American Airlines has grounded 48 Boeing 757-200s to repair faulty seat lock plunger mechanisms, following multiple instances of seats coming loose in flight.
The Fort Worth-based carrier began pulling the aircraft on 4 October and says that the repairs will be complete by 6 October, with all of the 757s having returned to service at that time.
The airline had previously identified faulty saddle clamps for rows of seats on two 757s coming loose during flight. It said that all inspections were completed by 3 October.
American is cancelling up to a hundred flights following the decision to pull the 48 aircraft from service. This is in addition to continued delays and cancellations as a result of a contract dispute between the carrier and its pilots.

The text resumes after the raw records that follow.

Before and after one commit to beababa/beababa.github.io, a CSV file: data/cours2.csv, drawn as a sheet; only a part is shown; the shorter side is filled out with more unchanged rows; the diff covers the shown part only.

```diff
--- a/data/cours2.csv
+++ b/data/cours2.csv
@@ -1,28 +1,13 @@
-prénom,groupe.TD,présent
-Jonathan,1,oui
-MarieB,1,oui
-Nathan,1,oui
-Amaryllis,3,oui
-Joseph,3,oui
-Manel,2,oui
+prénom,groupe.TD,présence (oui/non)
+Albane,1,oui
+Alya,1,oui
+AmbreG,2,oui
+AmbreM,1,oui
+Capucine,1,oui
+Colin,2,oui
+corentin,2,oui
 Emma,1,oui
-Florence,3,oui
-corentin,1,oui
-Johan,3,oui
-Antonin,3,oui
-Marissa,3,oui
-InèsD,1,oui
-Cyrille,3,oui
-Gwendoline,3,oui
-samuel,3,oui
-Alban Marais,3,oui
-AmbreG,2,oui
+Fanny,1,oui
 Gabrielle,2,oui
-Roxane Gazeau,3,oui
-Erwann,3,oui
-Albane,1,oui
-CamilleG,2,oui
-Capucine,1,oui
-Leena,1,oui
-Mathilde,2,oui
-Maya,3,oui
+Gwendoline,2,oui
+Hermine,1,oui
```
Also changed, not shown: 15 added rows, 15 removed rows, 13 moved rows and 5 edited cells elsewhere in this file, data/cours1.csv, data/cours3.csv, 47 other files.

As of 3 October, only 54.6% of American's 12,484 flights had arrived on-time and 19% were delayed more than 44 minutes during the week beginning 30 September, according to FlightStats.com. The airline had a 54.6% on-time rate for the week ending 29 September and 48% for the week prior.
The seat repairs follow a row of seats becoming loose on two 757-200s. The first incident occurred in row 14 seats A, B and C during flight on American 2206 from Vail to Dallas-Fort Worth on 26 September, the same row then came loose after a flight from Dallas to Boston on the same day, and it came loose a third time during flight 443 from New York's John F. Kennedy (JFK) to Miami after which the aircraft returned to JFK on 1 October.
The problem was first identified on the second 757 in row 12 seats D, E and F on the ground in Miami on 27 September after which the clamps were tightened. The row came loose again in the air on flight 685 from Boston to Miami and the aircraft was diverted to JFK on 29 September.
The Transport Workers Union, which represents American's mechanics, has pointed to work conducted by third-party maintenance provider TIMCO for the loose seats.
TIMCO has declined to comment but says that it is working closely with the airline.
"We have confidence in our highly skilled maintenance and engineering teams as well our contract maintenance providers who have worked on all of the 757 aircraft involved," says American.
Source: Air Transport Intelligence news